Chase Bank later confirmed in a tweet, “Certain biz accounts will no longer allow intl wire & large cash transactions,but customers can opt for Chase accounts that do,” (in other words accounts that are far more expensive).
Natural News’ Mike Adams also confirmed his company received the letter. “This is happening, folks! The capital controls begin on November 17th. The bank runs may follow soon thereafter. Chase Bank is now admitting that you cannot use your own money that you’ve deposited there,” writes Adams.
Meanwhile, financial expert Gerald Celente said the news was a sign that Americans should prepare for a bank holiday.
Chase is obviously very keen to make it hard for their customers to have any kind of control over their savings and is trying to prevent them from sending dollars abroad, prompting concerns that Cyprus-style account gouging could occur in America.
The move to limit deposits and withdrawals while banning international wire transfers altogether is a bizarre policy and will cripple many small and medium-sized businesses with Chase accounts. Buying stock from abroad in any kind of quantity will now become impossible for many companies, while paying employees will also be a headache. Grocery stores or restaurants that turnover more than $50k a month will be unable to use their account.
Why has Chase announced such a ludicrous and restrictive policy change?
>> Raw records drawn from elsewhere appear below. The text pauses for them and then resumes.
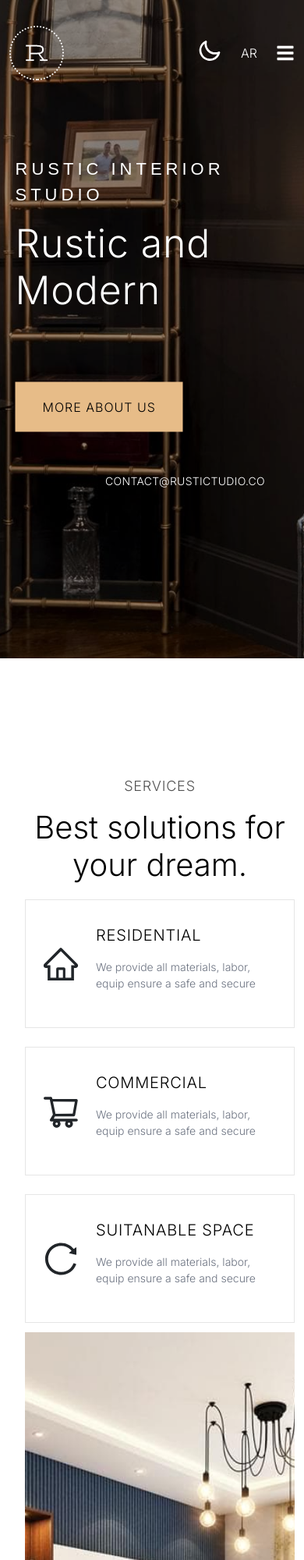
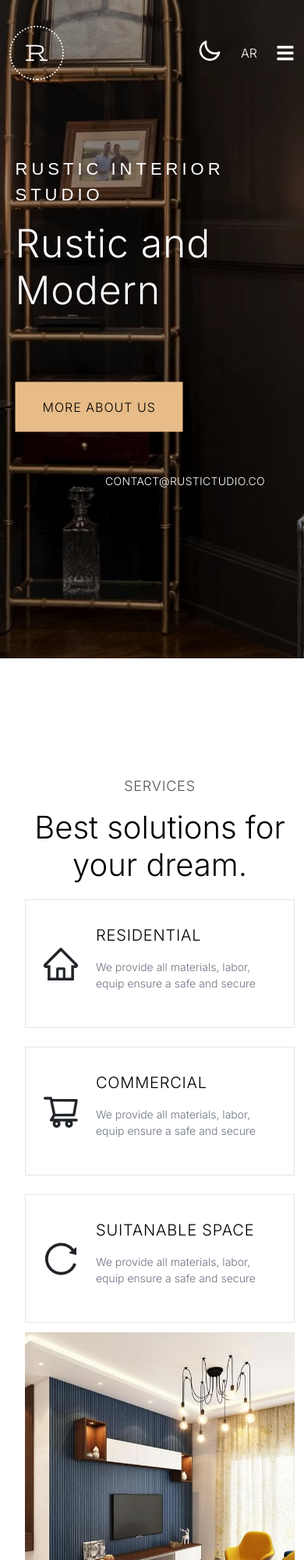
Before and after one commit to raniayasser/Company_Portoflio_website, a React (Create React App) app: page / in a window 390 px wide. Shown: the top 2000 px of the page at 78% size. Built offline with nearby package versions, Linux system fonts and the light colour scheme; a web font is replaced by a local one.

Commit message:
Update App.scss

```diff
--- a/src/App.scss
+++ b/src/App.scss
@@ -573,7 +573,7 @@ nav {
     width: 70%;
   }
   .service_img {
-    height: 100vh;
+    height: 100%;
     width: 100%;
   }
   @media only screen and (max-width: 1200px) {
@@ -637,7 +637,7 @@ nav {
     }
 
     .service_img {
-      height: 100vh;
+      height: 50vh;
     }
     .service_txt {
       width: 100%;
```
Speculation is rife that the bank is preparing for some kind of economic crisis by “locking down” its customers’ money.
Others fear the move to restrict international wire transfers is part of a plan to protect against a near-future collapse of the US dollar.
Whatever the truth behind the policy change, Chase really needs to publicly explain its reasoning in order to quell the speculation.
The bank’s reputation was already under scrutiny after an incident earlier this year where Chase Bank customers across the country attempted to withdraw cash from ATMs only to see that their account balance had been reduced to zero. The problem, which Chase attributed to a technical glitch, lasted for hours before it was fixed, prompting panic from some customers.
Earlier this month it was also reported that two of the biggest banks in America were stuffing their ATMs with 20-30 per cent more cash than usual in order to head off a potential bank run if the US defaults on its debt.
The image below shows two more examples of Chase business customers receiving the same letter.